REQUIREMENT:
Copy out each line below that has the word "border" in it.

RECORDS TO USE:
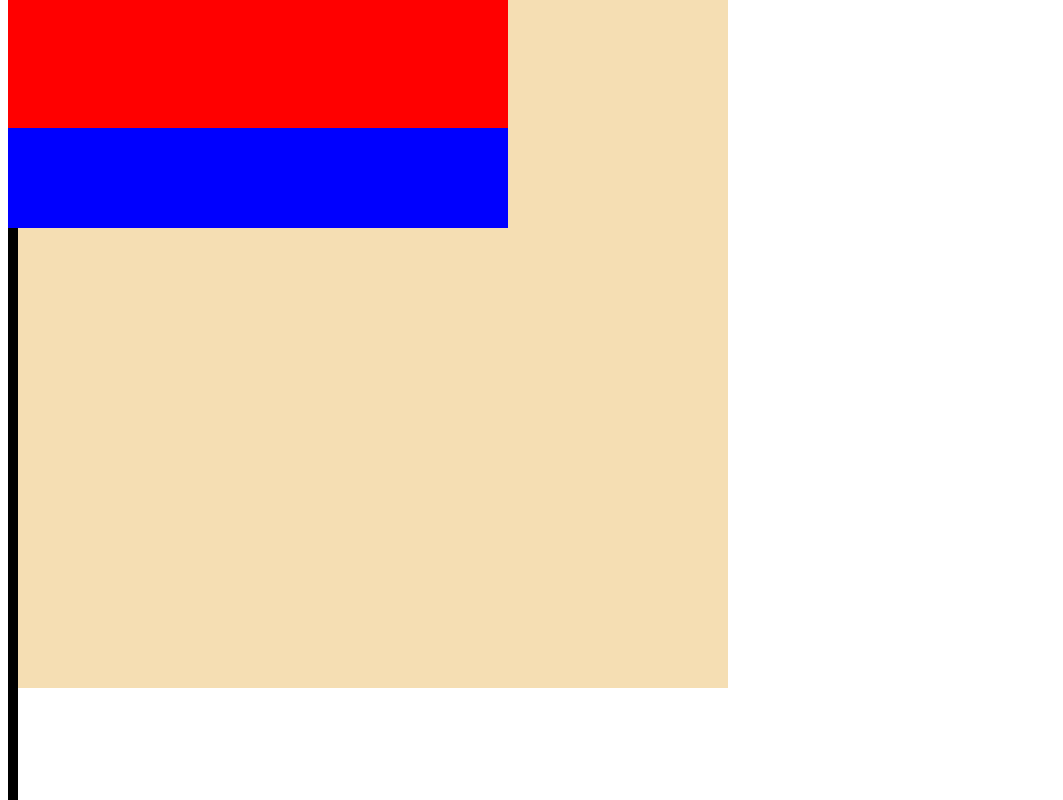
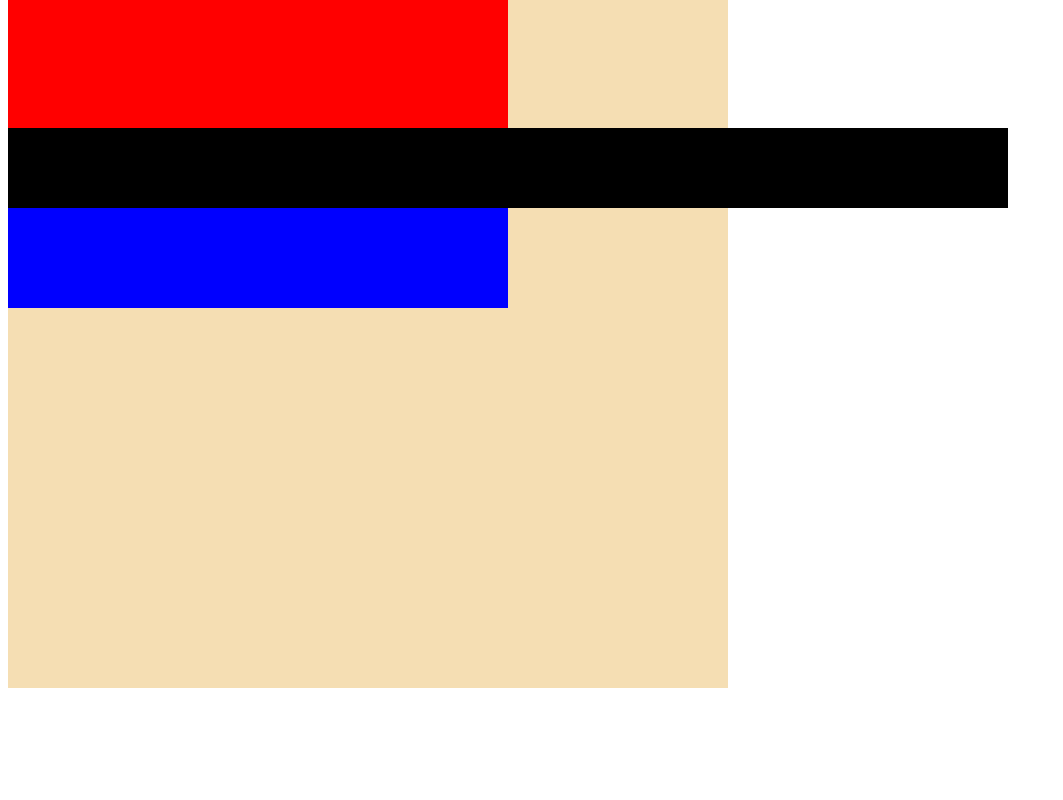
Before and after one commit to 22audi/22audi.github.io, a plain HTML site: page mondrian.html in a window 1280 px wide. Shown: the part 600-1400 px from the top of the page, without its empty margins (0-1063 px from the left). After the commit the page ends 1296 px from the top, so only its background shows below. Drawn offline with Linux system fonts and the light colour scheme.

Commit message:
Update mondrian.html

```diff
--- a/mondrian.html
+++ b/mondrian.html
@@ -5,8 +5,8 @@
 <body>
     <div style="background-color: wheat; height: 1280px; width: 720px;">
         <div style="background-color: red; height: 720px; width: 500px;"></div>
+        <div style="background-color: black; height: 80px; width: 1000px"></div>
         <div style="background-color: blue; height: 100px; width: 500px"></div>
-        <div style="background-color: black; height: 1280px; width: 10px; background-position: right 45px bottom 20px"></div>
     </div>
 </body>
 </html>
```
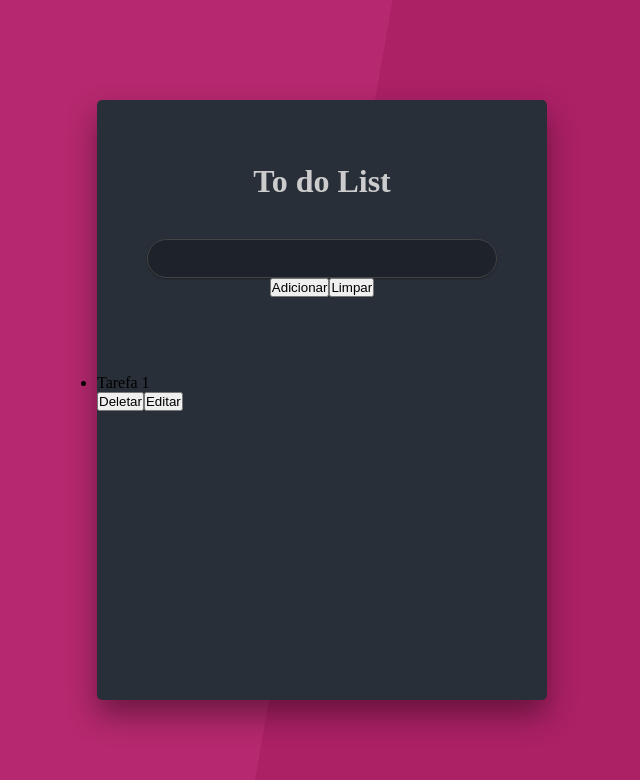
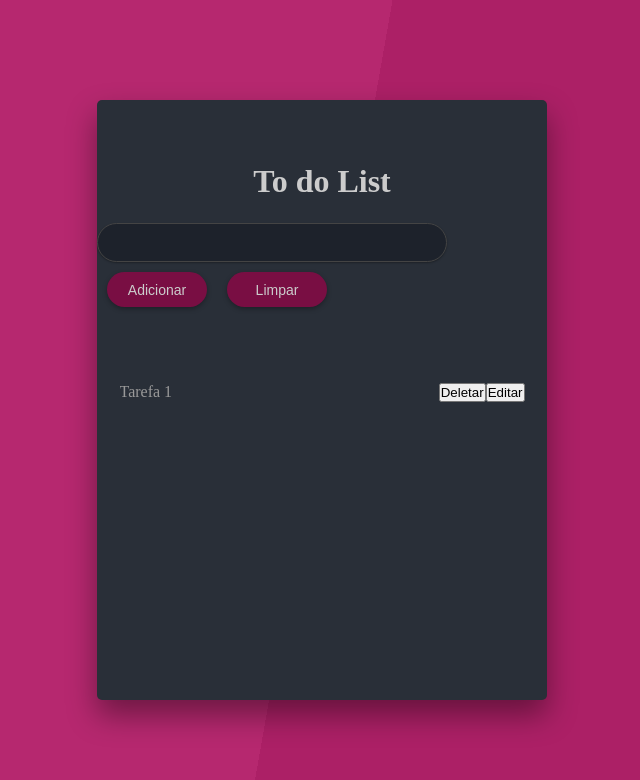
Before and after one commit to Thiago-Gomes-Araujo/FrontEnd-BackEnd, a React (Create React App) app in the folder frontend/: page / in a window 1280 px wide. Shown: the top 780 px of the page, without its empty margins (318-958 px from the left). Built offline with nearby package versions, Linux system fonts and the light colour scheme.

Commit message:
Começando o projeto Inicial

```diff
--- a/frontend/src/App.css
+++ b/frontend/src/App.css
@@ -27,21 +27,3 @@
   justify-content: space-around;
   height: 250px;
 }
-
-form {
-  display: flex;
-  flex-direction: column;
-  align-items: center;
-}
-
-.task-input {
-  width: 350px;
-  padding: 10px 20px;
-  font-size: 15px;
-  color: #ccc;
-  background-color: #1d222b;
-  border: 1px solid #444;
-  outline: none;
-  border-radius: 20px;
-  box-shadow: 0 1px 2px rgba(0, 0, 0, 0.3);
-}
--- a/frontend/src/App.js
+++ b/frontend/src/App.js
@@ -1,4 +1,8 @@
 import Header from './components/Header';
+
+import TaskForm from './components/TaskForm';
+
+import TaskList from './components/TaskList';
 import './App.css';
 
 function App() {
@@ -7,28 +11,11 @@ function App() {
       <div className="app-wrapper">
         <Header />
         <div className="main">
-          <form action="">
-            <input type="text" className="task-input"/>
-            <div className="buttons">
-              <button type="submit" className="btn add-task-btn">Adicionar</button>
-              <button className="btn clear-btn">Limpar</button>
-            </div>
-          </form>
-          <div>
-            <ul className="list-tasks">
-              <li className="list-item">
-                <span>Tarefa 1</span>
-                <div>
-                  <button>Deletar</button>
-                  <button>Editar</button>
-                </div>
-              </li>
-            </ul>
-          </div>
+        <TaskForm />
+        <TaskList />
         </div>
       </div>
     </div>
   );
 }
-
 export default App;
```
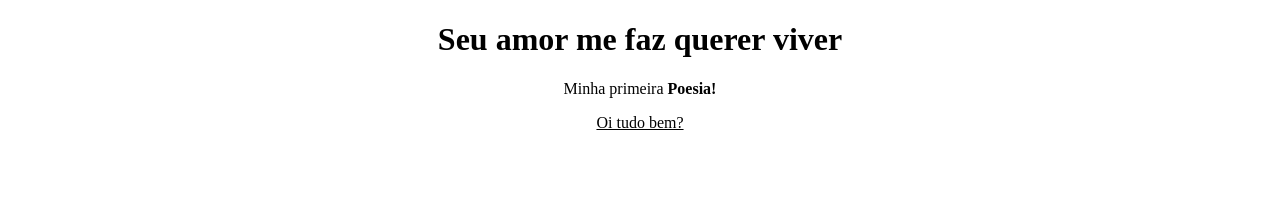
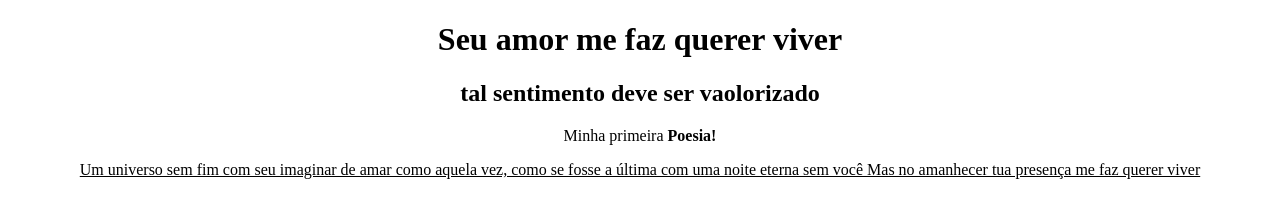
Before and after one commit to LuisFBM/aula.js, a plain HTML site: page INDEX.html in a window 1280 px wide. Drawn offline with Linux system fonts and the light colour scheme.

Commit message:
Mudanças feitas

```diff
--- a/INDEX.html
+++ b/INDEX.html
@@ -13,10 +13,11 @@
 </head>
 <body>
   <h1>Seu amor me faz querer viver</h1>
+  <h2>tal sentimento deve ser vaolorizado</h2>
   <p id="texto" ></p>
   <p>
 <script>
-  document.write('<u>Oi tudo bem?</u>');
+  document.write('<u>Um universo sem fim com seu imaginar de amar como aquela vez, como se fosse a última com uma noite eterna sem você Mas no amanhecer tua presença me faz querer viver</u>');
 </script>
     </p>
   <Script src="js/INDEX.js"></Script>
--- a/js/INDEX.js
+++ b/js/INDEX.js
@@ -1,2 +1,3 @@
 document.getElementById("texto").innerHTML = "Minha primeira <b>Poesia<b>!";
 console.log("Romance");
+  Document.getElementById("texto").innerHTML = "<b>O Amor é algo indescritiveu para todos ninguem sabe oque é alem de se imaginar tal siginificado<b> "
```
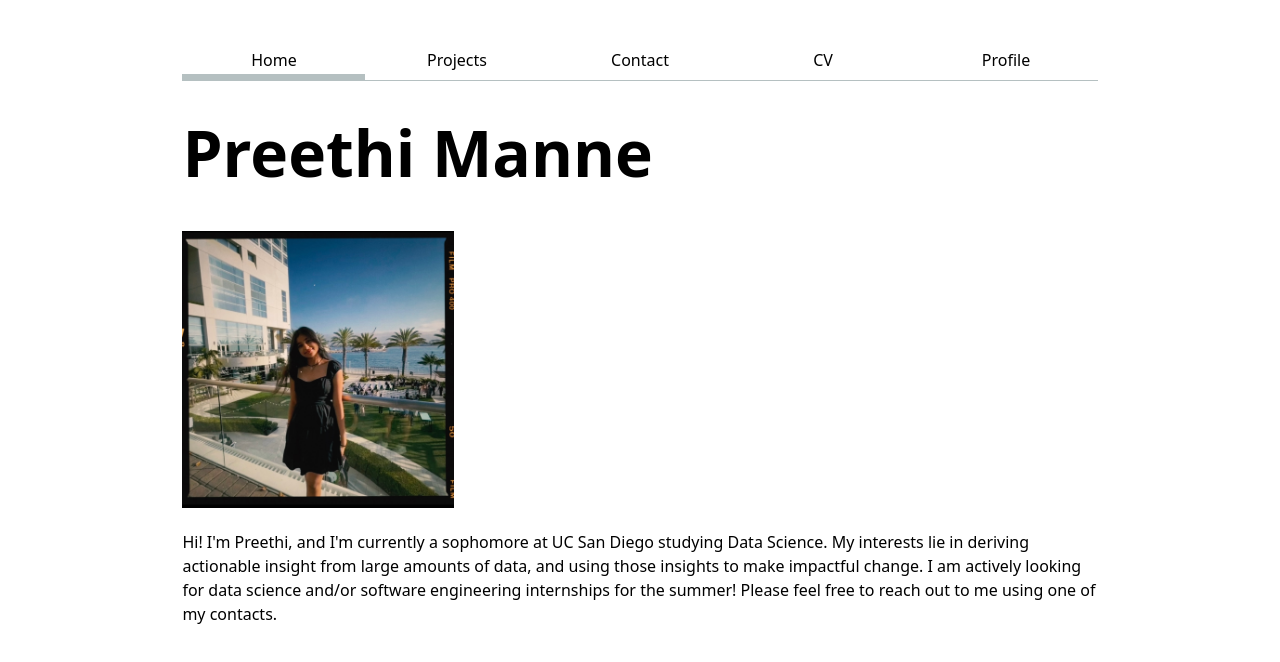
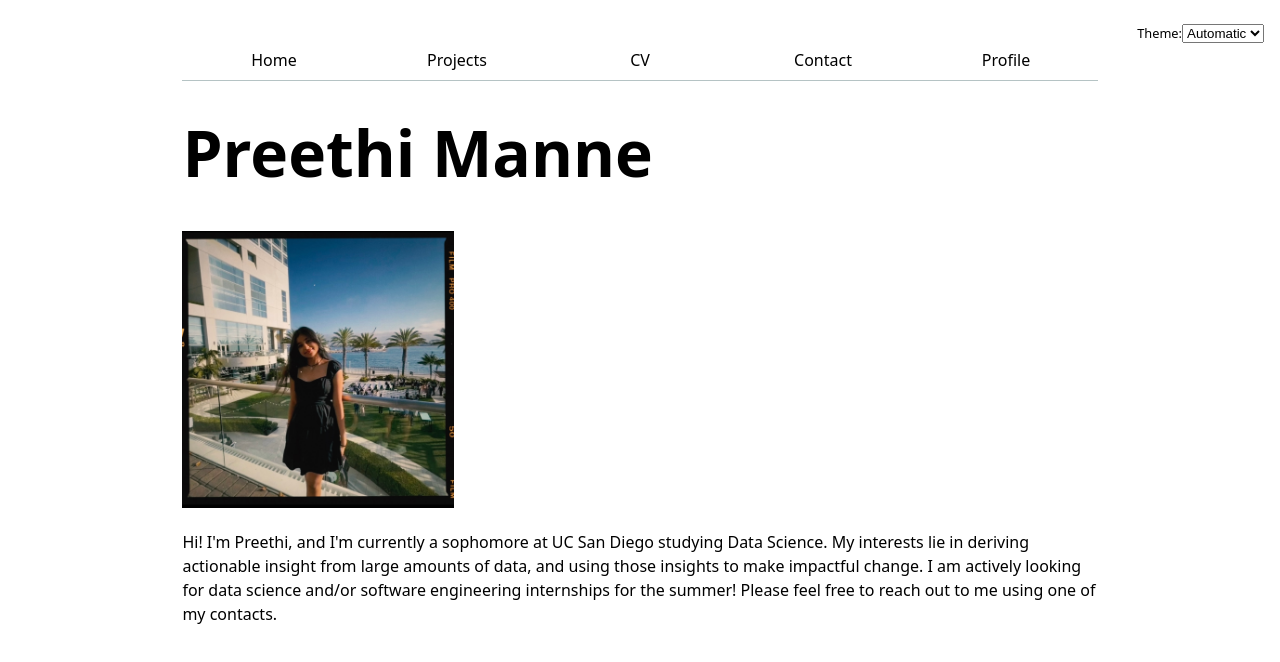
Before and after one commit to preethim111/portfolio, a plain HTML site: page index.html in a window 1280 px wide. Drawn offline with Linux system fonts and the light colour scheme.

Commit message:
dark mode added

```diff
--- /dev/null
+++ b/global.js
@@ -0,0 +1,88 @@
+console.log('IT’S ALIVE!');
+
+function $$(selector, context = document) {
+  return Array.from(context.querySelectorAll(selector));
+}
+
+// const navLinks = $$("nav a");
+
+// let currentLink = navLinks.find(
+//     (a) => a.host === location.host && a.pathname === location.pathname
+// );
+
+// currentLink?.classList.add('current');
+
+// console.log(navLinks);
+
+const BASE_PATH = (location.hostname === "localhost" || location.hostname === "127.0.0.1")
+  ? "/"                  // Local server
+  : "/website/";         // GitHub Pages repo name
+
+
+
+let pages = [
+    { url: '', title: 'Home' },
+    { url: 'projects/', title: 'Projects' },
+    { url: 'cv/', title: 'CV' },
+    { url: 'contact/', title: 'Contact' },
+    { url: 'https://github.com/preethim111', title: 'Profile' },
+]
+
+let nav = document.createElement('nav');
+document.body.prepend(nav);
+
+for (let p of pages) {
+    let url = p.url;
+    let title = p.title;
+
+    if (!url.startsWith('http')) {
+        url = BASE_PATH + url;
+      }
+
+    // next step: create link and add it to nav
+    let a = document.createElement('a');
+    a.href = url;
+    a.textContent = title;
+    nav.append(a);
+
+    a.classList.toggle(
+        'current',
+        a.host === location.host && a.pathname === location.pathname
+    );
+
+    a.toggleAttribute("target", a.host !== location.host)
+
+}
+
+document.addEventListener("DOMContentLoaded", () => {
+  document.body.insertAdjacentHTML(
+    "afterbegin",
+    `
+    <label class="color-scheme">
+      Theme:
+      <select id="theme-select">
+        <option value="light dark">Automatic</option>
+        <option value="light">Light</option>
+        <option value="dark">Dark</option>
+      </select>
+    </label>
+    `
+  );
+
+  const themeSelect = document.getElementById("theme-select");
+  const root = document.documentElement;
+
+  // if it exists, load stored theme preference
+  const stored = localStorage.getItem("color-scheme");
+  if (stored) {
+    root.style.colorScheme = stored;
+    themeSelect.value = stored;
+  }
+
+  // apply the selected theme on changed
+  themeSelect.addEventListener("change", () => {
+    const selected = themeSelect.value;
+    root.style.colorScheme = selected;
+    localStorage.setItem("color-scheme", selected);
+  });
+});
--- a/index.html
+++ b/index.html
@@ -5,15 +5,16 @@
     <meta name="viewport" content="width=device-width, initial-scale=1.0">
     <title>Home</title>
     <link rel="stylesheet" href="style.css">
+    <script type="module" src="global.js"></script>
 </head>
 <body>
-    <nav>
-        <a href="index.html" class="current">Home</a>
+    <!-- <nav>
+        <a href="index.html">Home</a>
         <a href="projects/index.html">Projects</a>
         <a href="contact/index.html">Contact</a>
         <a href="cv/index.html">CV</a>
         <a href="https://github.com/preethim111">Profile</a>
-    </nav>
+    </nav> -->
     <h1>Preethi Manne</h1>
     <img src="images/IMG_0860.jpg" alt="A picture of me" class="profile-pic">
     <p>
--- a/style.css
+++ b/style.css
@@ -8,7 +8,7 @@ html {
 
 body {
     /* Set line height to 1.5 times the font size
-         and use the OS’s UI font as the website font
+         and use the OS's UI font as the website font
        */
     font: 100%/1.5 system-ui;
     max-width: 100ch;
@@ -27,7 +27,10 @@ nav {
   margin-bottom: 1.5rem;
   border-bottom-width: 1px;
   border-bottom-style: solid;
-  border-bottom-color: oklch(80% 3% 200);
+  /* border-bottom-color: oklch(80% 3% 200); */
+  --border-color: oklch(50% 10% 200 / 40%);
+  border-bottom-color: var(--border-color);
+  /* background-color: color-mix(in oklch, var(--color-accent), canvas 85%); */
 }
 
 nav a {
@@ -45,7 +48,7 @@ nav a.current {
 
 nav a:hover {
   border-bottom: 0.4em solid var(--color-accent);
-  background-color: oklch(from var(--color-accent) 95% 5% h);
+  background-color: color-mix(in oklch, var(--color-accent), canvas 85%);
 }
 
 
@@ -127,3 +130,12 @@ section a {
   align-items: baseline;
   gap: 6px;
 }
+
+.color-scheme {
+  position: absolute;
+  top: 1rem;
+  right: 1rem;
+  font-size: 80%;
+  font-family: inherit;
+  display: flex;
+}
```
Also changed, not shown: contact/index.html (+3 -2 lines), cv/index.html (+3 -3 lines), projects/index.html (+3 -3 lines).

REPLY TO THE TASK:
-  border: 1px solid #444;
-  border-radius: 20px;
   border-bottom-width: 1px;
   border-bottom-style: solid;
-  border-bottom-color: oklch(80% 3% 200);
+  /* border-bottom-color: oklch(80% 3% 200); */
+  --border-color: oklch(50% 10% 200 / 40%);
+  border-bottom-color: var(--border-color);
   border-bottom: 0.4em solid var(--color-accent);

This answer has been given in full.